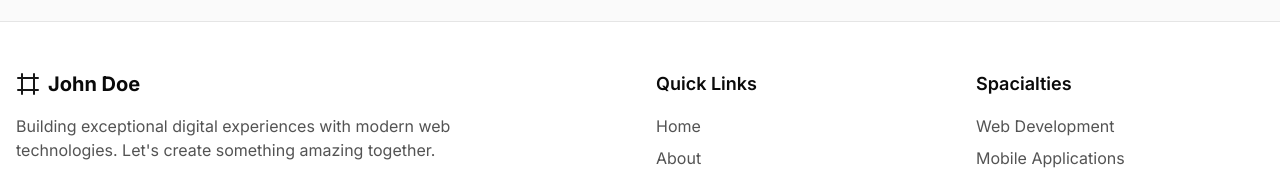
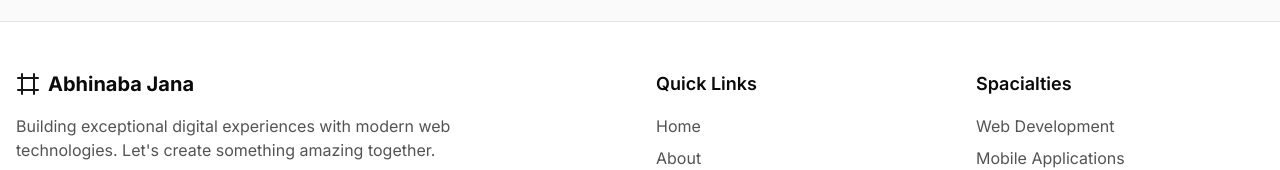
Before and after one commit to abhinaba900/portfolio-nextjs, a Next.js app: page / in a window 1280 px wide. Shown: the part 4847-5017 px from the top of the page. Built offline with nearby package versions, Linux system fonts and the light colour scheme.

Commit message:
footer bug fix add a name it in

```diff
--- a/src/components/footer.tsx
+++ b/src/components/footer.tsx
@@ -17,7 +17,7 @@ export default function Footer() {
               className="flex items-center gap-2 text-xl font-bold mb-4"
             >
               <Frame className="w-6 h-6 text-primary" />
-              <span>John Doe</span>
+              <span>Abhinaba Jana</span>
             </Link>
             <p className="text-foreground/70 mb-6 max-w-md">
               Building exceptional digital experiences with modern web
```
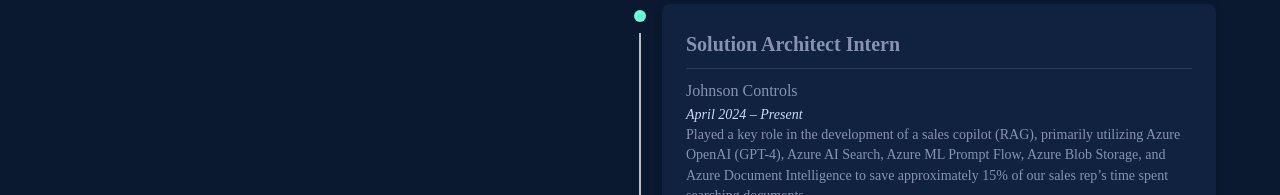
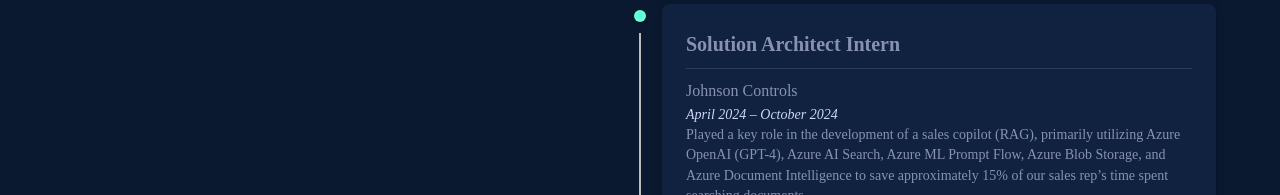
Before and after one commit to gress1802/portfolio-website, a Next.js app in the folder portfolio-frontend/: page / in a window 1280 px wide. Shown: the part 3433-3628 px from the top of the page. Built offline with nearby package versions, Linux system fonts and the light colour scheme.

Commit message:
fixing solution architect intern date range

```diff
--- a/portfolio-frontend/app/components/WorkExperienceSection.tsx
+++ b/portfolio-frontend/app/components/WorkExperienceSection.tsx
@@ -27,7 +27,7 @@
     title: 'Solution Architect Intern',
     company: 'Johnson Controls',
     location: ['La Crosse, WI', 'Milwaukee, WI'],
-    date: 'April 2024 – Present',
+    date: 'April 2024 – October 2024',
     responsibilities: [
       'Played a key role in the development of a sales copilot (RAG), primarily utilizing Azure OpenAI (GPT-4), Azure AI Search, Azure ML Prompt Flow, Azure Blob Storage, and Azure Document Intelligence to save approximately 15% of our sales rep’s time spent searching documents.',
       'Wrote Terraform IaC scripts to provision Azure cloud infrastructure and built Github Actions CI/CD pipelines for multiple applications, bringing them into compliance with enterprise standards.',
```
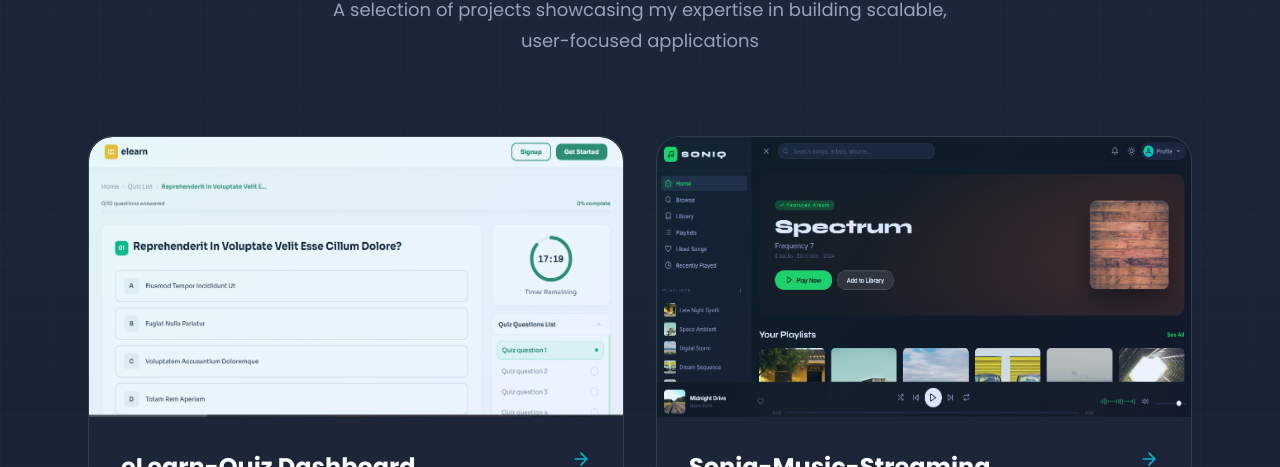
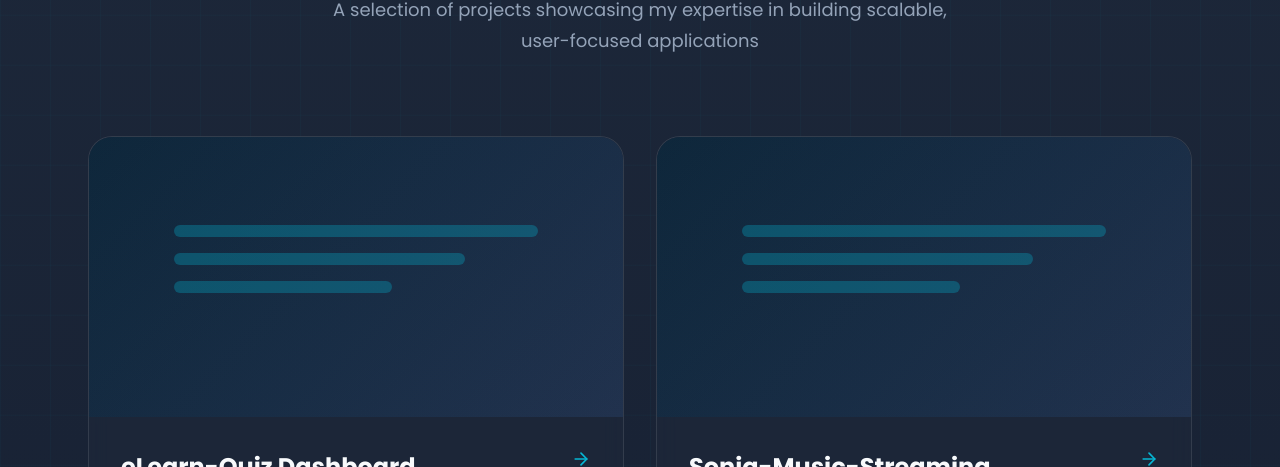
Before and after one commit to Safif2000/frontend-portfolio, a React (Vite) app: page / in a window 1280 px wide. Shown: the part 4075-4542 px from the top of the page. Built offline with nearby package versions, Linux system fonts and the light colour scheme.

Commit message:
project card lines

```diff
--- a/src/components/Projects/ProjectCard.jsx
+++ b/src/components/Projects/ProjectCard.jsx
@@ -15,16 +15,16 @@ const ProjectCard = ({ project, index }) => {
       <div className={styles.imageContainer}>
         <div className={styles.imagePlaceholder}>
           <div className={styles.imageGradient} />
-          {/* <div className={styles.imagePattern}>
+          <div className={styles.imagePattern}>
             <div className={styles.patternLine} />
             <div className={styles.patternLine} />
             <div className={styles.patternLine} />
-          </div> */}
-          <img
+          </div>
+          {/* <img
     src={project.image}
     alt={project.title}
     className={styles.projectImage}
-  />
+  /> */}
         </div>
         <motion.div
           className={styles.overlay}
```
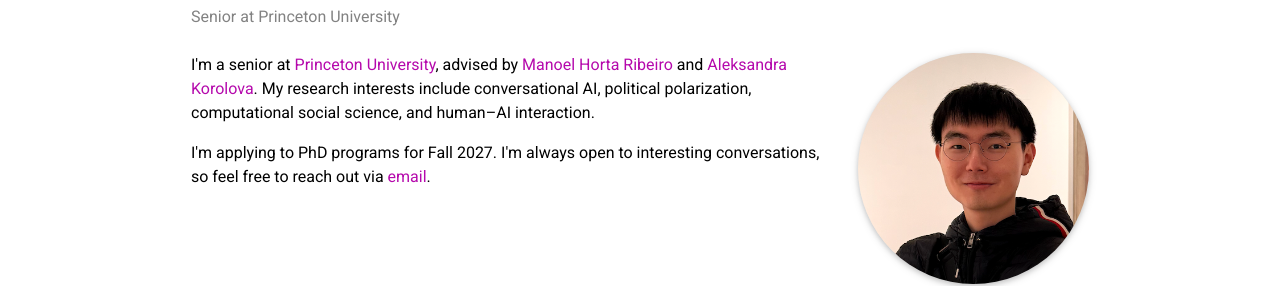
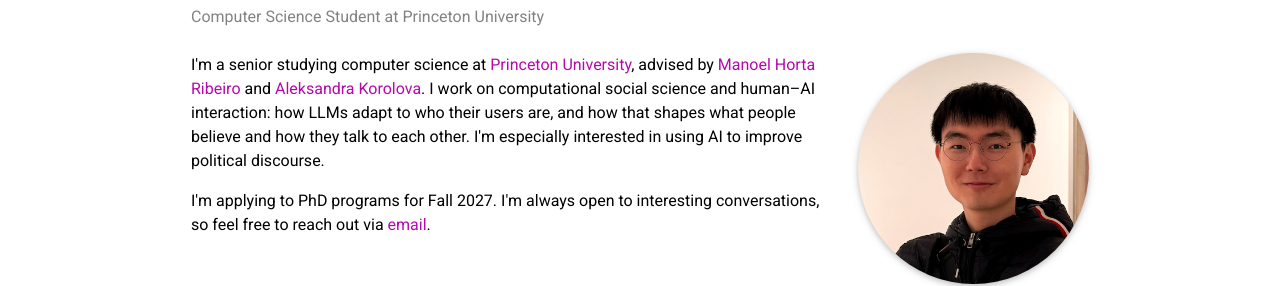
Before and after one commit to jong-nam-ahn/jong-nam-ahn.github.io, a plain HTML site: page index.html in a window 1280 px wide. Shown: the part 59-345 px from the top of the page. Drawn offline with Linux system fonts and the light colour scheme.

Commit message:
Update research interests in intro
Co-Authored-By: Claude Opus 5.5 <noreply@anthropic.com>

```diff
--- a/index.html
+++ b/index.html
@@ -294,9 +294,7 @@
     <main class="container">
       <header class="post-header">
         <h1><b>Jongnam</b> Ahn</h1>
-        <p class="desc">
-          Senior at Princeton University
-        </p>
+        <p class="desc">Computer Science Student at Princeton University</p>
       </header>
 
       <article class="clearfix">
@@ -330,7 +328,7 @@
         </div>
 
         <p>
-          I'm a senior at
+          I'm a senior studying computer science at
           <a href="https://www.princeton.edu/" target="_blank" rel="noopener"
             >Princeton University</a
           >, advised by
@@ -343,8 +341,10 @@
           and
           <a href="https://www.korolova.com/" target="_blank" rel="noopener"
             >Aleksandra Korolova</a
-          >. My research interests include conversational AI, political
-          polarization, computational social science, and human–AI interaction.
+          >. I work on computational social science and human–AI interaction:
+          how LLMs adapt to who their users are, and how that shapes what people
+          believe and how they talk to each other. I'm especially interested in
+          using AI to improve political discourse.
         </p>
         <p>
           I'm applying to PhD programs for Fall 2027. I'm always open to
@@ -357,7 +357,8 @@
         <h2>Faculty of Interest</h2>
         <p class="note">
           Each name links to my favorite paper of theirs. The ordering of
-          schools and faculty below is randomized on every visit (as opposed to ordering alphabetically), an idea borrowed from the
+          schools and faculty below is randomized on every visit (as opposed to
+          ordering alphabetically), an idea borrowed from the
           <a
             href="https://ml.cmu.edu/people/affiliated-faculty"
             target="_blank"
@@ -502,8 +503,8 @@
 
     <footer>
       <div class="container">
-        © Copyright <span id="year">2026</span> Jongnam Ahn. Last
-        updated: November 2026.
+        © Copyright <span id="year">2026</span> Jongnam Ahn. Last updated:
+        November 2026.
       </div>
     </footer>
 
```
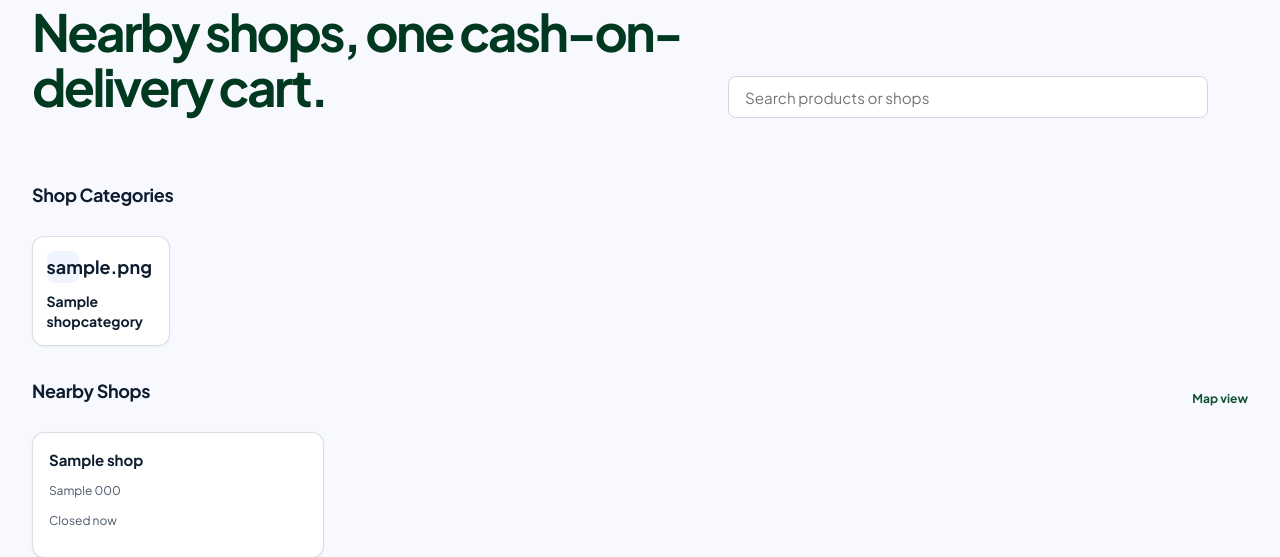
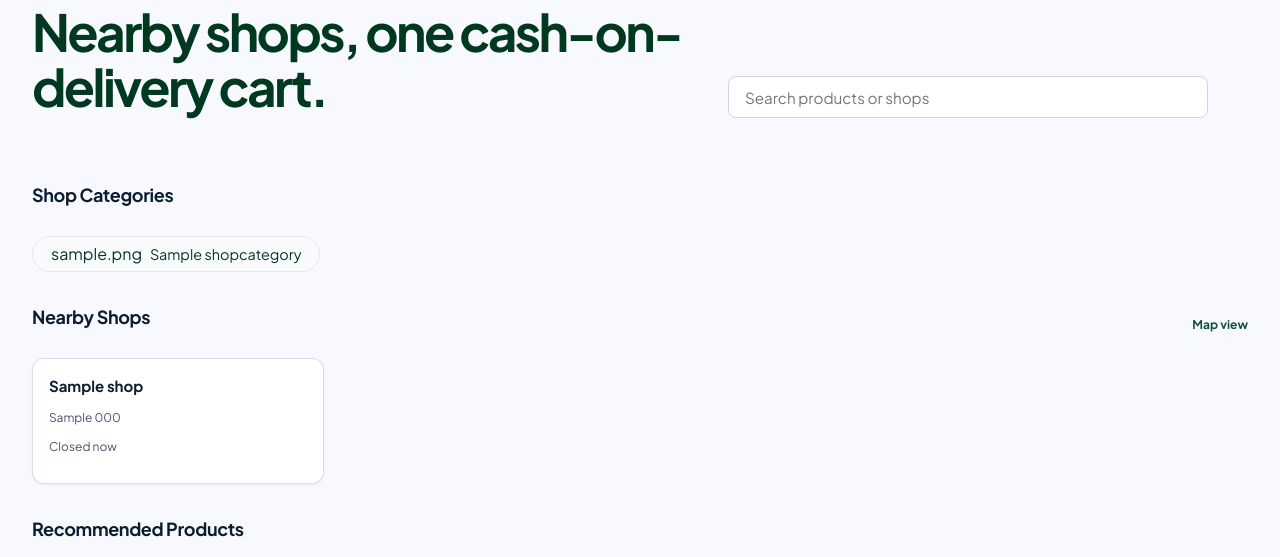
Before and after one commit to himanshunexus/Bazar_New, a Django app: page / in a window 1280 px wide. Shown: the part 221-778 px from the top of the page. Run offline with Django 5.2, Linux system fonts and the light colour scheme; tables that the repository leaves empty hold one stand-in row (values such as "Sample post"); a database or web service that is not in the repository returns one stand-in record (values such as "Sample title"); data that the repository does not hold is empty; some libraries are stand-ins or nearby versions.

Commit message:
style: redesign category cards into pill capsule tags

```diff
--- a/static/css/output.css
+++ b/static/css/output.css
@@ -167,6 +167,53 @@ h3 { margin-bottom: .35rem; font-size: 15px; }
 .tile { transition: border-color .15s ease, box-shadow .15s ease, transform .15s ease; }
 .category-tile { min-height: 132px; }
 .category-tile small { color: var(--muted); font-size: 10px; font-weight: 600; }
+.category-grid {
+  display: flex;
+  flex-wrap: wrap;
+  align-items: center;
+  justify-content: flex-start;
+  gap: 12px;
+}
+.category-grid .category-tile {
+  display: inline-flex;
+  flex: 0 0 auto;
+  flex-direction: row;
+  align-items: center;
+  gap: 8px;
+  width: auto !important;
+  min-height: 0;
+  height: auto !important;
+  padding: 8px 18px !important;
+  border: 1px solid #e5e7eb;
+  border-radius: 9999px !important;
+  background-color: #f9fafb;
+  box-shadow: none;
+  color: var(--primary);
+  font-size: .9rem;
+  font-weight: 500;
+  line-height: 1.25;
+  white-space: nowrap;
+  transition: all .2s ease;
+}
+.category-grid .category-tile span {
+  display: inline;
+  width: auto;
+  height: auto;
+  border-radius: 0;
+  background: transparent;
+  font-size: 1rem;
+  line-height: 1;
+}
+.category-grid .category-tile small {
+  display: none;
+}
+.category-grid .category-tile:hover,
+.category-grid .category-tile:focus-visible {
+  border-color: #d1d5db;
+  background-color: #f3f4f6;
+  box-shadow: none;
+  transform: translateY(-1px);
+}
 .product strong, .payment-line { display: block; margin-top: .7rem; color: var(--primary-container); font-size: 17px; font-weight: 800; }
 .product p, .card p, .shop-header p { color: var(--muted); font-size: 12px; }
 .product form { margin-top: .8rem; }
--- a/templates/core/home.html
+++ b/templates/core/home.html
@@ -14,9 +14,9 @@
 <div id="search-results"></div>
 <section class="section">
   <div class="section-head"><h2>Shop Categories</h2></div>
-  <div class="grid compact">
+  <div class="grid compact category-grid">
     {% for category in categories %}
-      <a class="tile" href="{% url 'shops:category' category.slug %}"><span>{{ category.icon }}</span>{{ category.name }}</a>
+      <a class="tile category-tile" href="{% url 'shops:category' category.slug %}"><span>{{ category.icon }}</span>{{ category.name }}</a>
     {% empty %}<p>No categories yet.</p>{% endfor %}
   </div>
 </section>
```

-- WHAT THIS TASK INVOLVES --
Only lines that include "flex" belong in the answer; return them from the entries above.

-- ANSWER TO THE EXERCISE --
               className="flex items-center gap-2 text-xl font-bold mb-4"
+  display: flex;
+  flex-wrap: wrap;
+  justify-content: flex-start;
+  display: inline-flex;
+  flex: 0 0 auto;
+  flex-direction: row;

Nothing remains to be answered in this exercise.